The latest data on the future viability of federal social insurance programs are mixed. While the outlook for Medicare improved slightly in the recently-released Social Security Administration Trustees’ annual report, Social Security’s anticipated insolvency date remained unchanged at 2033.
As Social Security and Medicare remain a significant part of retirement planning for most workers, it is important for clients to understand the challenges facing these programs and incorporate this information in their retirement planning.
The report found that Social Security would not be able to provide total benefits as of 2033, but rather pay out only about 75% of total benefits due to recipients after that date. In addition, the Trustees noted that some beneficiaries, including those who receive benefits from the disability fund portion of Social Security, would soon experience a reduction in benefits as the fund would be depleted as early as 2016.
In a positive aspect of the board’s analysis, the estimated insolvency date for Medicare was projected at 2026, representing a two-year extension over last year’s outlook.
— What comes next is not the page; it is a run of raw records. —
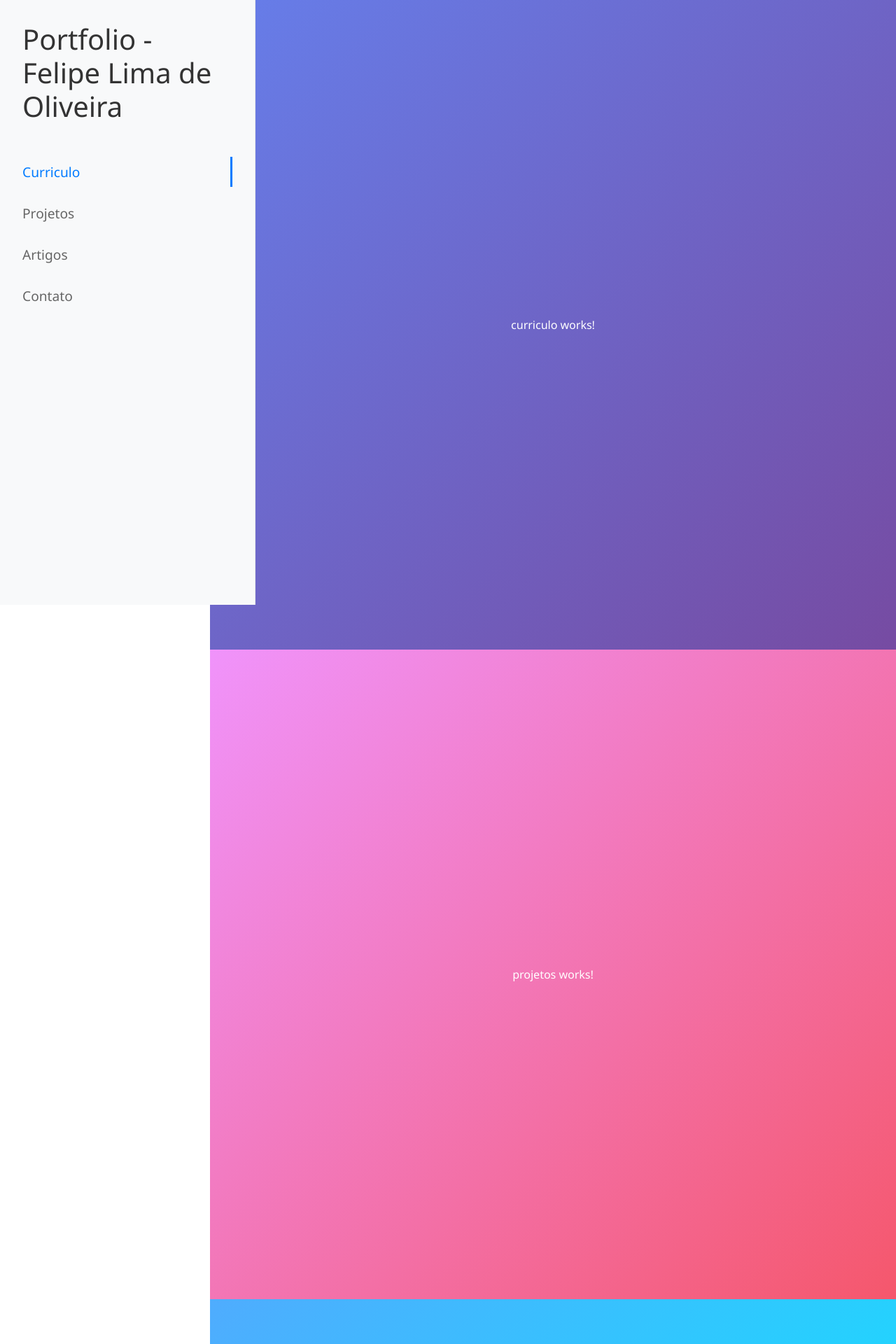
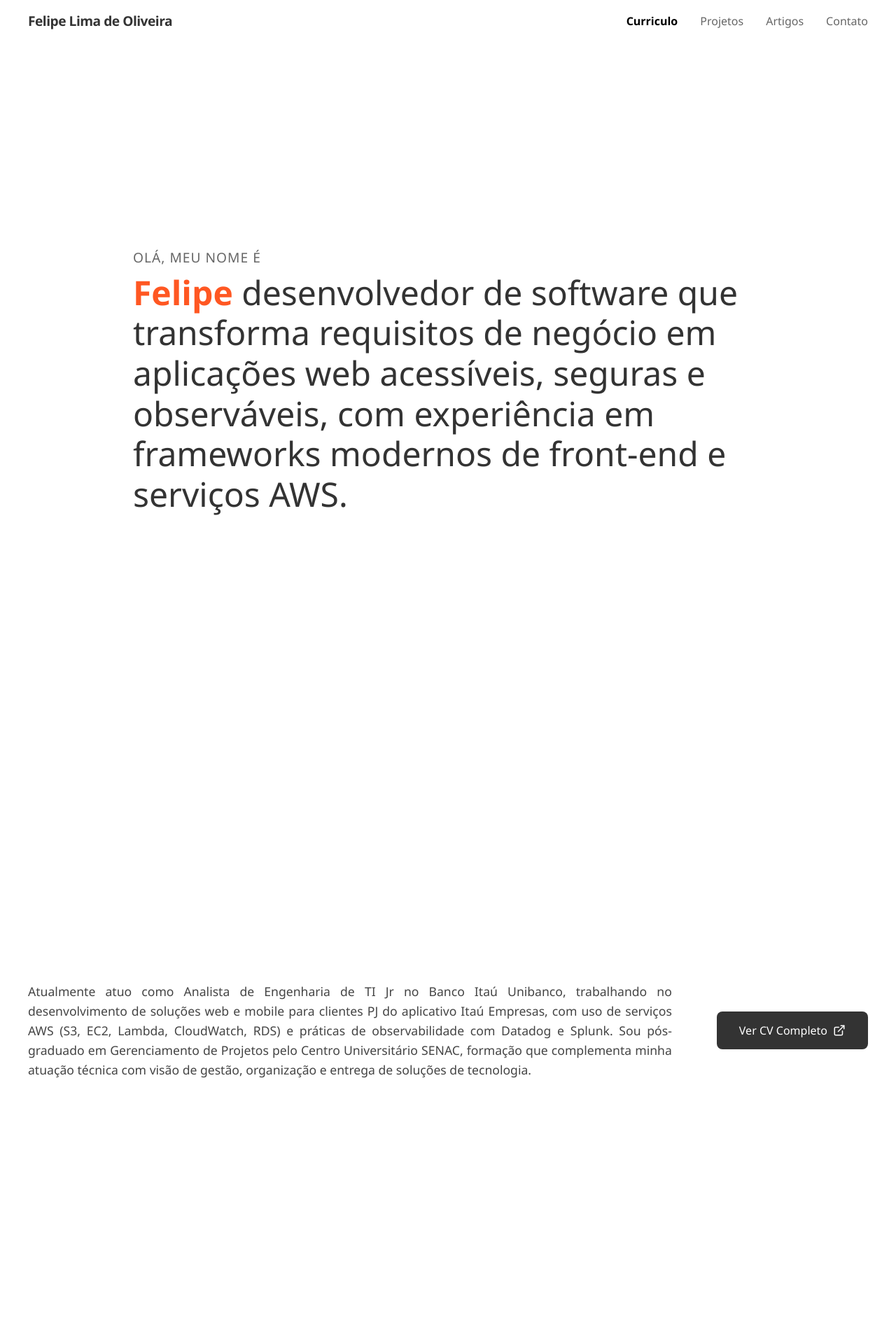
Before and after one commit to FelipeLima91/portfolio, an Angular app: page / in a window 1280 px wide. Shown: the top 1920 px of the page at 70% size. Built offline with nearby package versions, Linux system fonts and the light colour scheme.

Commit message:
feat: Implementar a estrutura inicial do site de portfólio, incluindo as seções Resumo, Contato e Currículo, com estilização e navegação.

```diff
--- a/src/app/app.html
+++ b/src/app/app.html
@@ -1,10 +1,11 @@
 <div class="layout-container">
-  <aside class="sidebar">
-    <div class="sidebar-header">
-      <h1>Portfolio - Felipe Lima de Oliveira</h1>
+  <header class="top-nav">
+    <div class="nav-container">
+      <div class="logo">
+        <h1>Felipe Lima de Oliveira</h1>
       </div>
 
-    <nav class="sidebar-nav">
+      <nav class="nav-links">
         <ul>
           <li>
             <a href="#curriculo" [class.active]="activeSection() === 'curriculo'">Curriculo</a>
@@ -20,9 +21,14 @@
           </li>
         </ul>
       </nav>
-  </aside>
+    </div>
+  </header>
 
   <main class="content">
+    <section id="resumo" class="section section-resumo">
+      <app-resumo></app-resumo>
+    </section>
+
     <section id="curriculo" class="section section-curriculo">
       <app-curriculo></app-curriculo>
     </section>
--- a/src/app/app.scss
+++ b/src/app/app.scss
@@ -1,60 +1,63 @@
 .layout-container {
-  display: flex;
+  display: block; // Changed from flex to block as we don't need side-by-side anymore
   min-height: 100vh;
   font-family: 'Segoe UI', Tahoma, Geneva, Verdana, sans-serif;
+  background-color: #ffffff;
+  color: #333;
 }
 
-.sidebar {
-  width: 300px;
-  background-color: #f8f9fa;
-  border-right: 1px solid #dee2e6;
-  padding: 2rem;
-  display: flex;
-  flex-direction: column;
-  flex-shrink: 0;
+.top-nav {
   position: fixed;
-  height: 100vh;
-  overflow-y: auto;
+  top: 0;
+  left: 0;
+  width: 100%;
+  background-color: rgba(255, 255, 255, 0.95);
+  backdrop-filter: blur(5px);
+  z-index: 1000;
+  padding: 1rem 2rem;
+  box-sizing: border-box;
 
-  .sidebar-header {
-    margin-bottom: 3rem;
+  .nav-container {
+    display: flex;
+    justify-content: space-between;
+    align-items: center;
+    max-width: 1200px;
+    margin: 0 auto;
+  }
 
+  .logo {
     h1 {
-      font-size: 2.5rem;
-      font-weight: 300;
+      font-size: 1.2rem; // Reduced size
+      font-weight: 600;
       color: #333;
-      line-height: 1.2;
       margin: 0;
+      letter-spacing: -0.5px;
     }
   }
 
-  .sidebar-nav {
+  .nav-links {
     ul {
       list-style: none;
       padding: 0;
       margin: 0;
+      display: flex;
+      gap: 2rem;
 
       li {
-        margin-bottom: 1rem;
-
         a {
           text-decoration: none;
           color: #666;
-          font-size: 1.2rem;
-          transition: all 0.3s ease;
-          display: block;
-          padding: 0.5rem 0;
-          padding-right: 0.5rem;
-          border-right: 3px solid transparent;
+          font-size: 1rem;
+          font-weight: 500;
+          transition: color 0.2s ease;
 
           &:hover {
             color: #000;
           }
 
           &.active {
-            color: #007bff;
-            font-weight: 500;
-            border-right-color: #007bff;
+            color: #000;
+            font-weight: 700;
           }
         }
       }
@@ -63,60 +66,45 @@
 }
 
 .content {
-  margin-left: 300px;
-  flex-grow: 1;
-  overflow-y: auto;
-  scroll-behavior: smooth;
+  margin-left: 0;
+  padding-top: 80px; // Space for fixed header
 }
 
 .section {
+  scroll-margin-top: 100px; // Ensure anchors are not hidden behind fixed header
   min-height: 100vh;
-  padding: 4rem 3rem;
+  padding: 4rem 2rem;
   display: flex;
   align-items: center;
   justify-content: center;
+  max-width: 1200px;
+  margin: 0 auto;
 }
 
-.section-curriculo {
-  background: linear-gradient(135deg, #667eea 0%, #764ba2 100%);
-  color: white;
+// Minimalist sections - no gradients
+.section-resumo,
+.section-curriculo,
+.section-projetos,
+.section-artigos,
+.section-contato {
+  background: white;
+  color: #333;
 }
 
-.section-projetos {
-  background: linear-gradient(135deg, #f093fb 0%, #f5576c 100%);
-  color: white;
-}
-
-.section-artigos {
-  background: linear-gradient(135deg, #4facfe 0%, #00f2fe 100%);
-  color: white;
-}
-
-.section-contato {
-  background: linear-gradient(135deg, #43e97b 0%, #38f9d7 100%);
-  color: white;
-}
 
 @media (max-width: 768px) {
-  .layout-container {
-    flex-direction: column;
-  }
-
-  .sidebar {
-    position: relative;
-    width: 100%;
-    height: auto;
-    border-right: none;
-    border-bottom: 1px solid #dee2e6;
+  .top-nav {
     padding: 1rem;
 
-    .sidebar-header h1 {
-      font-size: 1.8rem;
+    .nav-container {
+      flex-direction: column;
+      gap: 1rem;
     }
-  }
 
-  .content {
-    margin-left: 0;
+    .nav-links ul {
+      gap: 1.5rem;
+      font-size: 0.9rem;
+    }
   }
 
   .section {
--- a/src/app/app.ts
+++ b/src/app/app.ts
@@ -1,38 +1,40 @@
-import { Component, AfterViewInit, OnDestroy, signal } from '@angular/core';
+import { Component, AfterViewInit, signal } from '@angular/core';
 import { CurriculoComponent } from './pages/curriculo/curriculo';
 import { ProjetosComponent } from './pages/projetos/projetos';
 import { ArtigosComponent } from './pages/artigos/artigos';
 import { ContatoComponent } from './pages/contato/contato';
+import { ResumoComponent } from './pages/resumo/resumo';
 
 @Component({
   selector: 'app-root',
-  imports: [CurriculoComponent, ProjetosComponent, ArtigosComponent, ContatoComponent],
+  imports: [CurriculoComponent, ProjetosComponent, ArtigosComponent, ContatoComponent, ResumoComponent],
   templateUrl: './app.html',
   styleUrl: './app.scss',
 })
-export class App implements AfterViewInit, OnDestroy {
+export class App implements AfterViewInit {
   activeSection = signal<string>('curriculo');
-  private observer?: IntersectionObserver;
-  private updateTimeout?: number;
 
   ngAfterViewInit() {
-    // Aguardar um tick para garantir que o DOM está pronto
     setTimeout(() => {
-      this.setupScrollSpy();
       this.setupSmoothScroll();
     }, 100);
   }
 
   private setupSmoothScroll() {
-    // Interceptar cliques nos links âncora para scroll suave
     const links = document.querySelectorAll('a[href^="#"]');
+    console.log('Setup: Links encontrados:', links.length);
 
     links.forEach(link => {
       link.addEventListener('click', (e) => {
         e.preventDefault();
         const targetId = link.getAttribute('href')?.substring(1);
+        console.log('Clicou em:', targetId);
 
         if (targetId) {
+          // Atualizar seção ativa ao clicar
+          this.activeSection.set(targetId);
+          console.log('activeSection atualizado para:', this.activeSection());
+
           const targetElement = document.getElementById(targetId);
           if (targetElement) {
             targetElement.scrollIntoView({
@@ -44,55 +46,4 @@ export class App implements AfterViewInit, OnDestroy {
       });
     });
   }
-
-  private setupScrollSpy() {
-    // Configurar IntersectionObserver para detectar seção visível
-    this.observer = new IntersectionObserver(
-      (entries: IntersectionObserverEntry[]) => {
-        // Limpar timeout anterior
-        if (this.updateTimeout) {
-          clearTimeout(this.updateTimeout);
-        }
-
-        // Aguardar 150ms após última mudança para atualizar (debounce)
-        this.updateTimeout = window.setTimeout(() => {
-          // Encontrar a seção com maior intersectionRatio
-          const visibleEntries = entries.filter(e => e.intersectionRatio > 0.2);
-
-          if (visibleEntries.length > 0) {
-            // Ordenar por intersectionRatio e pegar a mais visível
-            const mostVisible = visibleEntries.reduce((prev, current) =>
-              current.intersectionRatio > prev.intersectionRatio ? current : prev
-            );
-
-            const id = (mostVisible.target as HTMLElement).id;
-
-            // Só atualizar se mudou
-            if (this.activeSection() !== id) {
-              this.activeSection.set(id);
-              console.log('Seção ativa:', id);
-            }
-          }
-        }, 150);
-      },
-      {
-        // Usar múltiplos thresholds
-        threshold: [0, 0.2, 0.5, 0.8, 1.0],
-        rootMargin: '0px'
-      }
-    );
-
-    // Observar todas as seções
-    const sections = document.querySelectorAll('.section');
-    console.log('Seções encontradas:', sections.length);
-    sections.forEach((section) => this.observer?.observe(section));
-  }
-
-  ngOnDestroy() {
-    // Limpar observer e timeout ao destruir componente
-    if (this.updateTimeout) {
-      clearTimeout(this.updateTimeout);
-    }
-    this.observer?.disconnect();
-  }
 }
--- a/src/app/layout/footer/footer.html
+++ b/src/app/layout/footer/footer.html
@@ -10,6 +10,10 @@
         class="footer-link">
         LinkedIn
       </a>
+      <span class="separator">•</span>
+      <a href="https://wa.me/5511985087383" target="_blank" rel="noopener noreferrer" class="footer-link">
+        WhatsApp
+      </a>
     </p>
   </div>
 </footer>
--- a/src/app/pages/curriculo/curriculo.html
+++ b/src/app/pages/curriculo/curriculo.html
@@ -1,3 +1,14 @@
-<p>
-  curriculo works!
-</p>
+<div class="curriculo-container">
+  <div class="bio-content">
+    <p>
+      Atualmente atuo como Analista de Engenharia de TI Jr no Banco Itaú Unibanco, trabalhando no desenvolvimento de soluções web e mobile para clientes PJ do aplicativo Itaú Empresas, com uso de serviços AWS (S3, EC2, Lambda, CloudWatch, RDS) e práticas de observabilidade com Datadog e Splunk. Sou pós-graduado em Gerenciamento de Projetos pelo Centro Universitário SENAC, formação que complementa minha atuação técnica com visão de gestão, organização e entrega de soluções de tecnologia.
+    </p>
+  </div>
+
+  <div class="cv-action">
+    <a href="https://drive.google.com/file/d/14Fa-n7ZBIm0qx8SOlXJD_ck4SLgrB6kz/view?usp=sharing" target="_blank" class="btn-cv">
+      Ver CV Completo
+      <svg xmlns="http://www.w3.org/2000/svg" width="24" height="24" viewBox="0 0 24 24" fill="none" stroke="currentColor" stroke-width="2" stroke-linecap="round" stroke-linejoin="round"><path d="M18 13v6a2 2 0 0 1-2 2H5a2 2 0 0 1-2-2V8a2 2 0 0 1 2-2h6"></path><polyline points="15 3 21 3 21 9"></polyline><line x1="10" y1="14" x2="21" y2="3"></line></svg>
+    </a>
+  </div>
+</div>
--- a/src/app/pages/curriculo/curriculo.scss
+++ b/src/app/pages/curriculo/curriculo.scss
@@ -0,0 +1,58 @@
+.curriculo-container {
+  display: flex;
+  justify-content: space-between;
+  align-items: center;
+  gap: 4rem;
+  max-width: 1200px;
+  width: 100%;
+
+  @media (max-width: 900px) {
+    flex-direction: column;
+    gap: 2rem;
+    text-align: center;
+  }
+}
+
+.bio-content {
+  flex: 1;
+
+  p {
+    font-size: 1.1rem;
+    line-height: 1.6;
+    color: #444;
+    margin: 0;
+    text-align: justify;
+
+    @media (max-width: 900px) {
+      text-align: center;
+    }
+  }
+}
+
+.cv-action {
+  flex-shrink: 0;
+}
+
+.btn-cv {
+  display: inline-flex;
+  align-items: center;
+  gap: 0.5rem;
+  padding: 1rem 2rem;
+  background-color: #333;
+  color: white;
+  text-decoration: none;
+  border-radius: 8px;
+  font-weight: 500;
+  transition: all 0.2s ease;
+
+  svg {
+    width: 18px;
+    height: 18px;
+  }
+
+  &:hover {
+    background-color: #000;
+    transform: translateY(-2px);
+    box-shadow: 0 4px 12px rgba(0,0,0,0.1);
+  }
+}
--- /dev/null
+++ b/src/app/pages/resumo/resumo.html
@@ -0,0 +1,10 @@
+<div class="resumo-container">
+  <div class="content-wrapper">
+    <p class="intro-text">Olá, meu nome é</p>
+    <p class="bio-text">
+      <span class="highlight-name">Felipe</span> desenvolvedor de software que transforma
+      requisitos de negócio em aplicações web acessíveis, seguras e observáveis, com experiência em
+      frameworks modernos de front-end e serviços AWS.
+    </p>
+  </div>
+</div>
--- /dev/null
+++ b/src/app/pages/resumo/resumo.scss
@@ -0,0 +1,37 @@
+.resumo-container {
+  display: flex;
+  justify-content: flex-start; // Left aligned
+  align-items: center;
+  text-align: left; // Left aligned
+  width: 100%;
+}
+
+.content-wrapper {
+  max-width: 900px;
+}
+
+.intro-text {
+  font-size: 1.2rem;
+  font-weight: 500;
+  color: #666;
+  margin: 0 0 0.5rem 0;
+  text-transform: uppercase;
+  letter-spacing: 1px;
+}
+
+.bio-text {
+  font-size: 3rem; // Large
+  font-weight: 300;
+  line-height: 1.2;
+  color: #333;
+  margin: 0;
+
+  .highlight-name {
+    color: #ff5722; // Vibrant Orange
+    font-weight: 600;
+  }
+
+  @media (max-width: 768px) {
+    font-size: 2rem;
+  }
+}
--- /dev/null
+++ b/src/app/pages/resumo/resumo.ts
@@ -0,0 +1,9 @@
+import { Component } from '@angular/core';
+
+@Component({
+  selector: 'app-resumo',
+  standalone: true,
+  templateUrl: './resumo.html',
+  styleUrl: './resumo.scss'
+})
+export class ResumoComponent {}
--- a/src/index.html
+++ b/src/index.html
@@ -2,7 +2,7 @@
 <html lang="en">
 <head>
   <meta charset="utf-8">
-  <title>Portfolio</title>
+  <title>Felipe Lima - Portfolio</title>
   <base href="/">
   <meta name="viewport" content="width=device-width, initial-scale=1">
   <link rel="icon" type="image/x-icon" href="favicon.ico">
```
Also changed, not shown: src/app/pages/contato/contato.html (+37 -3 lines), src/app/pages/contato/contato.scss (+90 -0 lines). Lines whose indentation alone changed are shown as unchanged.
The improved estimate for Medicare was due to an estimated reduction in health-care costs, the report noted.
Social Security remains a part of retirement planning for most Americans across all income levels. Putnam, in conjunction with BrightWork Partners, conducted a Lifetime Income Score℠ Survey that found American workers are projected to replace an average of 61% of their income in retirement, including Social Security. Without Social Security, that number fell to 22%.
Source: Putnam Lifetime Income Score℠ Survey, 2013.
The Putnam Lifetime Income Survey, with research methodology provided by the Putnam Institute, was conducted online by Brightwork Partners and completed in January 2013. The survey of 4,089 working adults age 18 to 65 was weighted to U.S. Census parameters for all working adults.
The survey also found that households expect Social Security to represent 33% of income in retirement. But 68% were “not very confident” or “not confident at all” about being able to count on receiving their full Social Security benefits in retirement.
Given the uncertainty surrounding future benefits from these programs, it’s important to emphasize with clients that they need to use all available investment options, such as workplace retirement savings plans and Individual Retirement Accounts, to build enough savings to generate sufficient income in retirement. The rising cost of health-care is another aspect that should be an integral part of retirement planning.